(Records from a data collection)
+---+

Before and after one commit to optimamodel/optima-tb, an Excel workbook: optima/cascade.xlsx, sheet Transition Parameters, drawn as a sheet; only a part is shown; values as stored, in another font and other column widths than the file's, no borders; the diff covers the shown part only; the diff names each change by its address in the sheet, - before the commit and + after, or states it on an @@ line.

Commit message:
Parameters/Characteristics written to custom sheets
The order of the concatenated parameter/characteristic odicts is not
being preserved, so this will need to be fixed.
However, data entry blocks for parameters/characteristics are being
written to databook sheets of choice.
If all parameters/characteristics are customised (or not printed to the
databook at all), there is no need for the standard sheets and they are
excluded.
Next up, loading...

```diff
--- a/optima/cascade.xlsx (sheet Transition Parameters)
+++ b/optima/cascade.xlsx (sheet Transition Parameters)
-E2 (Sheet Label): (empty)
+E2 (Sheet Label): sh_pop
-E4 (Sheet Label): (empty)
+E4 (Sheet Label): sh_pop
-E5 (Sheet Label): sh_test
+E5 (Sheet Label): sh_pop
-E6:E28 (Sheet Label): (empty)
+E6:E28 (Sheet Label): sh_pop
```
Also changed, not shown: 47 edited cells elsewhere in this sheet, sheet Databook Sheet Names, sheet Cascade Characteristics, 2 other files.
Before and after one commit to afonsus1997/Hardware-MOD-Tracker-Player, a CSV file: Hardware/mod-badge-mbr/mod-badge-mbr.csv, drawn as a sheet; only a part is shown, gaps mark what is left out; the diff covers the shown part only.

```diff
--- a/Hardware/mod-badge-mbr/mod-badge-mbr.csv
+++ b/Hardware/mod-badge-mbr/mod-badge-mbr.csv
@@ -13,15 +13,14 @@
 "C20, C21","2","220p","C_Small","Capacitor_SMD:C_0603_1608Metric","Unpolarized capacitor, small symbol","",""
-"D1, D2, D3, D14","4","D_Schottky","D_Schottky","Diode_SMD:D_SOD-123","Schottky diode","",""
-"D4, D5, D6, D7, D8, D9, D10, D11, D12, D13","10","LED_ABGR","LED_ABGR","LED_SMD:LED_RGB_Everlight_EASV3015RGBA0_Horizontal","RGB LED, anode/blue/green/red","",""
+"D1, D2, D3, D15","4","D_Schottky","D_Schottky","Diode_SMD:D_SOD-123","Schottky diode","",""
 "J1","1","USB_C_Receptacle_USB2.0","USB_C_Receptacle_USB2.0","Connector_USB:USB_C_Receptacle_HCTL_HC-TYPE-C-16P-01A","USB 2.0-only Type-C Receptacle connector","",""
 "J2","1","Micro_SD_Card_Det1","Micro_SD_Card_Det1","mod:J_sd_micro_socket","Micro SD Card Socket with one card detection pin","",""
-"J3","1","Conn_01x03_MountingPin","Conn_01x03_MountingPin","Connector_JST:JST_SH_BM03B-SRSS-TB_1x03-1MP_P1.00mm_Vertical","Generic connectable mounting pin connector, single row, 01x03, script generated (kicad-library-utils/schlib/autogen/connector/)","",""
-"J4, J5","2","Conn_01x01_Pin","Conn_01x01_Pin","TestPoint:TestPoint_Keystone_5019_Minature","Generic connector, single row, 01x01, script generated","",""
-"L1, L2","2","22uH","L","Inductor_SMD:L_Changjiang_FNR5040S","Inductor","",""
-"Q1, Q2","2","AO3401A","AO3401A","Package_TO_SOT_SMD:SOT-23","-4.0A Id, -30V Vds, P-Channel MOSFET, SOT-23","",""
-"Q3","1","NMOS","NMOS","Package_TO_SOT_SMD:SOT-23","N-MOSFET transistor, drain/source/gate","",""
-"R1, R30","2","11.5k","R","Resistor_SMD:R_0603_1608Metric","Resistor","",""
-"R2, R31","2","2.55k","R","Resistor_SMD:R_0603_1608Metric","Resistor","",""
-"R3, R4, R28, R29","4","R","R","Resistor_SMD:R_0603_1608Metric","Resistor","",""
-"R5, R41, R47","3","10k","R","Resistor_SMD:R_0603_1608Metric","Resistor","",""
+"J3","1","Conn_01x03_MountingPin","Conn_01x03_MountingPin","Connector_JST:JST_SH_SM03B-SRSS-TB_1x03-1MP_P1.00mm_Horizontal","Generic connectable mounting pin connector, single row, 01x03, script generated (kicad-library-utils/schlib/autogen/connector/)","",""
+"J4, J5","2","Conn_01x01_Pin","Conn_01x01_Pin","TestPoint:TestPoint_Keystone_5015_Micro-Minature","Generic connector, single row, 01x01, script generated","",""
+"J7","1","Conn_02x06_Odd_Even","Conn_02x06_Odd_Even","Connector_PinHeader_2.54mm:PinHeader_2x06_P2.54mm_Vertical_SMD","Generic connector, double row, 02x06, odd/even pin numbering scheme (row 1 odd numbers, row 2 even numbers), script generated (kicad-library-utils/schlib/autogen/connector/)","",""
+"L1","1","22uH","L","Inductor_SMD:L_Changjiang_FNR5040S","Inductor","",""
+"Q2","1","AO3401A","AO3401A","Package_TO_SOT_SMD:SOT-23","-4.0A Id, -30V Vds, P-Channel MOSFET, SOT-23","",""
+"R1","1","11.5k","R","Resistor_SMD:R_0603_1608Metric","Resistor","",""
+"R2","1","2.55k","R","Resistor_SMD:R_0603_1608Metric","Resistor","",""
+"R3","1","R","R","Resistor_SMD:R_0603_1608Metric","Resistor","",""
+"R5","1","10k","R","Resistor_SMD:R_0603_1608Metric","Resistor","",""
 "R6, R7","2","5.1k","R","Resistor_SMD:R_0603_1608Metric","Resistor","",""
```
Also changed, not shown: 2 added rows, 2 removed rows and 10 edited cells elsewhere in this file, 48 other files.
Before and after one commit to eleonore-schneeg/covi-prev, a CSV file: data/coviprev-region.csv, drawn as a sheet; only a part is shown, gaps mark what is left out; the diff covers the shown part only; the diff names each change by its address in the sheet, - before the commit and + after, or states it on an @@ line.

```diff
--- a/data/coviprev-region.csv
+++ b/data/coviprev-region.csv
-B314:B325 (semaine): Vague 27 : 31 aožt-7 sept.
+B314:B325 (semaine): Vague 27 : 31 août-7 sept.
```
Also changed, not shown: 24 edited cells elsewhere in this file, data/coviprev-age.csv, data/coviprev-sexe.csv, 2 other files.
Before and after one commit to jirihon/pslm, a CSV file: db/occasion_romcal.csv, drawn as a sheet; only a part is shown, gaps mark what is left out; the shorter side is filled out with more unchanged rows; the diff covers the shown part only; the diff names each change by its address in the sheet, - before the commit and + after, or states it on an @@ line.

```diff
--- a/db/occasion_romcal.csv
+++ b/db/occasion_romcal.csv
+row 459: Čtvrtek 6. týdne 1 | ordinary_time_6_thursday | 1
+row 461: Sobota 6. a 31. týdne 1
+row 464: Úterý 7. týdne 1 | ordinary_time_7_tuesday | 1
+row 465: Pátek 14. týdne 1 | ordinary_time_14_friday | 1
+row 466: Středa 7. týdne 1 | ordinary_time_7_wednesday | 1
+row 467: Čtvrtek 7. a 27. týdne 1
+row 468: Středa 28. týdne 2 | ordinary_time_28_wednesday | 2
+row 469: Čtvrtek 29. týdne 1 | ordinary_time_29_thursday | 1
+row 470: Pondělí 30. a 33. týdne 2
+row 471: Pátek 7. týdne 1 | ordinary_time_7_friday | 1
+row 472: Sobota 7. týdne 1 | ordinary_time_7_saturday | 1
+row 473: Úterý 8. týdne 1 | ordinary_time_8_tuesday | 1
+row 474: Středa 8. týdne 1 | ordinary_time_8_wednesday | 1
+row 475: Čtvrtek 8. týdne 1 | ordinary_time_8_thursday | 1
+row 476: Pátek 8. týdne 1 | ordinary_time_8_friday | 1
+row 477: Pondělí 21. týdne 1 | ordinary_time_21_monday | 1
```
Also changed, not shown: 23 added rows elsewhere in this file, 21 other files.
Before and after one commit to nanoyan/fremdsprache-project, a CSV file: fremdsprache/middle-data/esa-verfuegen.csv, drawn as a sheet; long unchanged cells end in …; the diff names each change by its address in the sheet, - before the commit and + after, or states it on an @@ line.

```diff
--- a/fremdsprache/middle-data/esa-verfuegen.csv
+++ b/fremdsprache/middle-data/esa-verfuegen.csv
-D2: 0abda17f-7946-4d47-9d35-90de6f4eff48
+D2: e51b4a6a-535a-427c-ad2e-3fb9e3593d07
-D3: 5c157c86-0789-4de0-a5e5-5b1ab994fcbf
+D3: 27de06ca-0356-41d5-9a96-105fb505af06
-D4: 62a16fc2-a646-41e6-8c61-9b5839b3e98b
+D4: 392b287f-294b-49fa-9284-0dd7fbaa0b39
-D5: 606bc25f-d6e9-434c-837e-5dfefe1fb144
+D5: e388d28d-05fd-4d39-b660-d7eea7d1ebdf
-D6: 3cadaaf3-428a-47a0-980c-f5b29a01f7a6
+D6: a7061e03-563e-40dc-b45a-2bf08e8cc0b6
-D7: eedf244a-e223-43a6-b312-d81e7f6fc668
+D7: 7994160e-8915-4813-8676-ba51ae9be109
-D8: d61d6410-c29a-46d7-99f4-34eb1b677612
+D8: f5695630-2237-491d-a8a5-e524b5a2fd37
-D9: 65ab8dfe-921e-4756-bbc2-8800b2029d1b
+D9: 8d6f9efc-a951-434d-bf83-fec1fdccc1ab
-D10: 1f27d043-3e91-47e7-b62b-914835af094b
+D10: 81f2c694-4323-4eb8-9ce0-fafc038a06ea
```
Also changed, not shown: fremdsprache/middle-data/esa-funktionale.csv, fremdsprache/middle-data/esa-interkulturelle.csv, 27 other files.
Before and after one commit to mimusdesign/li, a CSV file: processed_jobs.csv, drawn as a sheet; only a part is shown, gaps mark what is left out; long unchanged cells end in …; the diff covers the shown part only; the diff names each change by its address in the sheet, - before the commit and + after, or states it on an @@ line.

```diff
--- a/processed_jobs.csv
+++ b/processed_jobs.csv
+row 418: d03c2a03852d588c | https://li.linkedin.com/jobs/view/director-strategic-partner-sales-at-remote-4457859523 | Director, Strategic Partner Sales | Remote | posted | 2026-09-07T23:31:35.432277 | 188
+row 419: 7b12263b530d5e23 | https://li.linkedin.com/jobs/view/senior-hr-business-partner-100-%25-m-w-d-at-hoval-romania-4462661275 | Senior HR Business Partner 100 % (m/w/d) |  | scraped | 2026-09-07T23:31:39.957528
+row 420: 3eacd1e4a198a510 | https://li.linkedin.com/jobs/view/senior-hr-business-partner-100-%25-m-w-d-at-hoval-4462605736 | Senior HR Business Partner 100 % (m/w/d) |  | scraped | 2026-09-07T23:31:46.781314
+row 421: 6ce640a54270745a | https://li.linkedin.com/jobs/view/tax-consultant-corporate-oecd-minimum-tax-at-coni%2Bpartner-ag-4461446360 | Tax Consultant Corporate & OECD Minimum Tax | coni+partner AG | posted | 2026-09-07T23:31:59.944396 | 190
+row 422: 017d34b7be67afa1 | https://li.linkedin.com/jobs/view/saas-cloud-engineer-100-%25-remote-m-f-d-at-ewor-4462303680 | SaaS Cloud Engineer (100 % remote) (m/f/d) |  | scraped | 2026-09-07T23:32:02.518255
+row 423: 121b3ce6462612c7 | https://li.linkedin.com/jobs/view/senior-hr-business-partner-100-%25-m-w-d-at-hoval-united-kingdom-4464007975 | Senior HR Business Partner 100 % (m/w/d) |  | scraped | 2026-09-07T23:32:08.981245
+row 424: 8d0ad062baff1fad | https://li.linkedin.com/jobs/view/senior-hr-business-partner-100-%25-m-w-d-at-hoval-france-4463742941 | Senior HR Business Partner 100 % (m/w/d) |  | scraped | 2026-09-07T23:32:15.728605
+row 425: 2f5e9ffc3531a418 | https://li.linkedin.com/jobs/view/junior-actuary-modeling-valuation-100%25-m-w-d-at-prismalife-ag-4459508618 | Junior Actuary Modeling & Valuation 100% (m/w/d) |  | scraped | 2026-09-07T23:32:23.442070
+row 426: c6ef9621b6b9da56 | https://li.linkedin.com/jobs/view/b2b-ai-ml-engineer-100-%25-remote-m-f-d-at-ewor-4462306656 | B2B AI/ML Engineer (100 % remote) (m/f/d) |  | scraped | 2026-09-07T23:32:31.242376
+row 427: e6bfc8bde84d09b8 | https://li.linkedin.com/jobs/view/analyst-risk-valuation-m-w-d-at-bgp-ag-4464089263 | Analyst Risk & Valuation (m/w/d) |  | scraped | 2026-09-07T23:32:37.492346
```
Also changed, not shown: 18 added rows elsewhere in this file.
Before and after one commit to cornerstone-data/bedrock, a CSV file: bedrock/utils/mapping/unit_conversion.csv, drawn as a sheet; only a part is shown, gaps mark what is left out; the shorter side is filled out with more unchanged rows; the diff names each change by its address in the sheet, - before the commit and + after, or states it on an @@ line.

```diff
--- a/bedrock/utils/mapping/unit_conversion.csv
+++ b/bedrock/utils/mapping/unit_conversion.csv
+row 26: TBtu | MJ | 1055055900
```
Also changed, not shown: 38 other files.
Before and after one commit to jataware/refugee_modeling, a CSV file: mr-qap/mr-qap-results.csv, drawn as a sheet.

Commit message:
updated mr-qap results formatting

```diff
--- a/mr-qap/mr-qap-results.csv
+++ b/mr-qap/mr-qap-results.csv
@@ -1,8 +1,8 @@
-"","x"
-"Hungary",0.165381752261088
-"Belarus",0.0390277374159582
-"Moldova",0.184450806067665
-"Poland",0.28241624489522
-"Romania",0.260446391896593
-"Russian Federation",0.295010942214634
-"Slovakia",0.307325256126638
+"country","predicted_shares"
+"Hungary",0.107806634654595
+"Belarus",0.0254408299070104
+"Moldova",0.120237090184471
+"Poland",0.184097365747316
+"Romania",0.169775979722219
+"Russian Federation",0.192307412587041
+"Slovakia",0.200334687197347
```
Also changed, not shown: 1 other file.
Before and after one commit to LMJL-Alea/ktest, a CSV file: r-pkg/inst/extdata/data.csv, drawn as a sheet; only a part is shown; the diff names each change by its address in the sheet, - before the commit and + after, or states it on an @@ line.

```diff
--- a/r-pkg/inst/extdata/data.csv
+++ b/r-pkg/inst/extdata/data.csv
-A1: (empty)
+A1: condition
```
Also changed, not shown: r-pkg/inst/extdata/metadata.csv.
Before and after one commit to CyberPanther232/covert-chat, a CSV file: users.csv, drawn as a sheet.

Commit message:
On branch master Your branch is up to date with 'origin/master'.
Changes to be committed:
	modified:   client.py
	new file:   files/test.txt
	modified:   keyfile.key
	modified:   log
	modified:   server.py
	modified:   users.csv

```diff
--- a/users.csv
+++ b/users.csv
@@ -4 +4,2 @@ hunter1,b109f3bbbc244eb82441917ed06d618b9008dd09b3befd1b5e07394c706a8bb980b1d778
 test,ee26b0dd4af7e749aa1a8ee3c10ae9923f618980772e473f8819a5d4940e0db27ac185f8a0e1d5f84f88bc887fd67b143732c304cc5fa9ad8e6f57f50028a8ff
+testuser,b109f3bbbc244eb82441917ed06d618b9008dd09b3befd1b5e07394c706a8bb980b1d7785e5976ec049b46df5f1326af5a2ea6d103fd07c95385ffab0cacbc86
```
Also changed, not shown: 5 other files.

+---+

EXERCISE PROMPT:
Copy each line above containing the string "MOSFET".

EXERCISE RESULT:
-"Q1, Q2","2","AO3401A","AO3401A","Package_TO_SOT_SMD:SOT-23","-4.0A Id, -30V Vds, P-Channel MOSFET, SOT-23","",""
-"Q3","1","NMOS","NMOS","Package_TO_SOT_SMD:SOT-23","N-MOSFET transistor, drain/source/gate","",""
+"Q2","1","AO3401A","AO3401A","Package_TO_SOT_SMD:SOT-23","-4.0A Id, -30V Vds, P-Channel MOSFET, SOT-23","",""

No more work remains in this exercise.